[Front-end code change data]
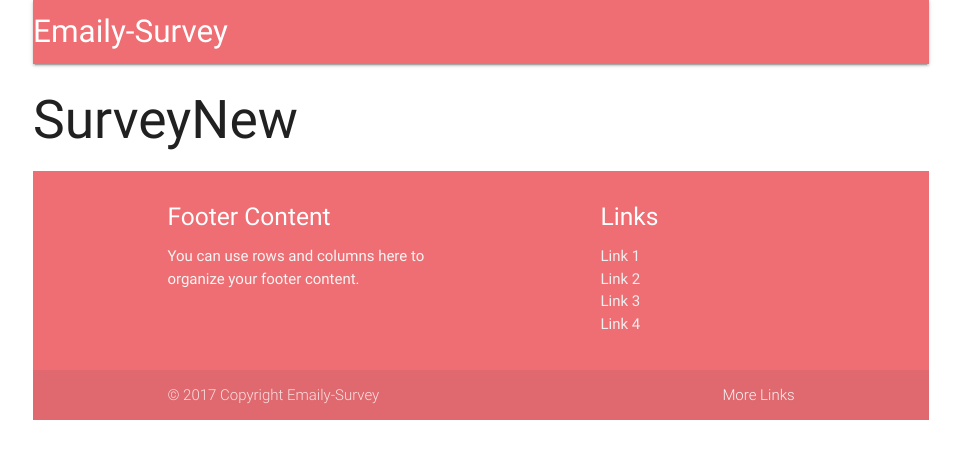
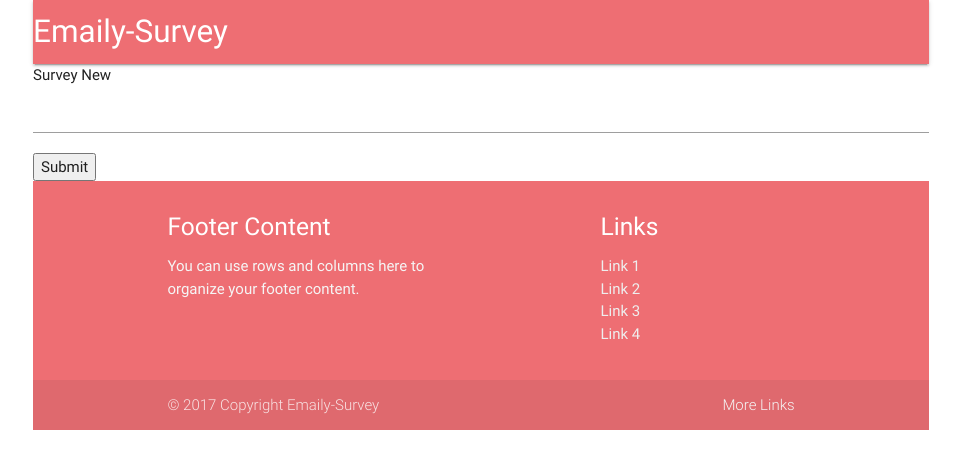
Before and after one commit to DavyCode/email_eApp, a React (Create React App) app in the folder client/: page /surveys/new in a window 1280 px wide. Shown: the top 468 px of the page, without its empty margins (159-1120 px from the left). Built offline with nearby package versions, Linux system fonts and the light colour scheme; no server answers.

Commit message:
redux form setup

```diff
--- a/client/package.json
+++ b/client/package.json
@@ -23,6 +23,7 @@
     "react-scripts": "1.0.17",
     "react-stripe-checkout": "^2.6.3",
     "redux": "^3.7.2",
+    "redux-form": "^7.2.0",
     "redux-thunk": "^2.2.0"
   },
   "scripts": {
--- a/client/public/index.html
+++ b/client/public/index.html
@@ -20,6 +20,7 @@
       Learn how to configure a non-root public URL by running `npm run build`.
     -->
     <title>React App</title>
+    <link href="https://fonts.googleapis.com/icon?family=Material+Icons" rel="stylesheet">
   </head>
   <body>
   <main>
--- a/client/src/components/App.js
+++ b/client/src/components/App.js
@@ -6,8 +6,9 @@
 import Header from './Header';
 import Landing from './Landing';
 import Footer from './Footer';
-const Dashboard = () => <h2>Dashboard</h2>;
-const SurveyNew = () => <h2> SurveyNew </h2>;
+import Dashboard from './Dashboard'
+import SurveyNew from './surveys/SurveyNew'
+
 
 
 
--- /dev/null
+++ b/client/src/components/Dashboard.js
@@ -0,0 +1,17 @@
+import React from 'react';
+import { Link } from 'react-router-dom'
+
+const Dashboard = () => {
+  return (
+    <div>
+      Dashboard
+      <div className="fixed-action-btn">
+        <Link  to='/surveys/new' className="btn-floating btn-large waves-effect waves-light red">
+          <i className="material-icons">add</i>
+        </Link>
+      </div>
+    </div>
+  );
+};
+
+export default Dashboard;
--- /dev/null
+++ b/client/src/components/surveys/SurveyForm.js
@@ -0,0 +1,22 @@
+import React, { Component } from 'react';
+import { reduxForm, Field } from 'redux-form';
+
+
+class SurveyForm extends  Component {
+  render () {
+    return (
+      <div>
+        <form
+          onSubmit={this.props.handleSubmit(values => console.log(values))}
+        >
+          <Field type='text' name='surveyTitle' component="input"/>
+          <button type="submit">Submit</button>
+        </form>
+      </div>
+    )
+  }
+};
+
+export default reduxForm({
+  form: 'surveyForm'
+})(SurveyForm);
--- /dev/null
+++ b/client/src/components/surveys/SurveyNew.js
@@ -0,0 +1,16 @@
+//shows survey form and review
+import React, { Component } from 'react';
+import SurveyForm from './SurveyForm'
+
+class SurveyNew extends  Component {
+  render () {
+    return (
+    <div>
+      Survey New
+      <SurveyForm />
+    </div>
+    )
+  }
+};
+
+export default SurveyNew;
--- a/client/src/reducers/index.js
+++ b/client/src/reducers/index.js
@@ -1,6 +1,8 @@
 import { combineReducers } from 'redux';
+import { reducer as reduxForm } from 'redux-form';
 import authReducer from './authReducer';
 
 export default combineReducers({
-    auth: authReducer
-})
+    auth: authReducer,
+    form: reduxForm
+});
```
Also changed, not shown: 2 other files (tests, documents, lock files or other folders).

▶ INSTRUCTIONS TO FOLLOW
Find the string "public" in the records, then copy each line where it occurs.

▶ REPLY
--- a/client/public/index.html
+++ b/client/public/index.html
       Learn how to configure a non-root public URL by running `npm run build`.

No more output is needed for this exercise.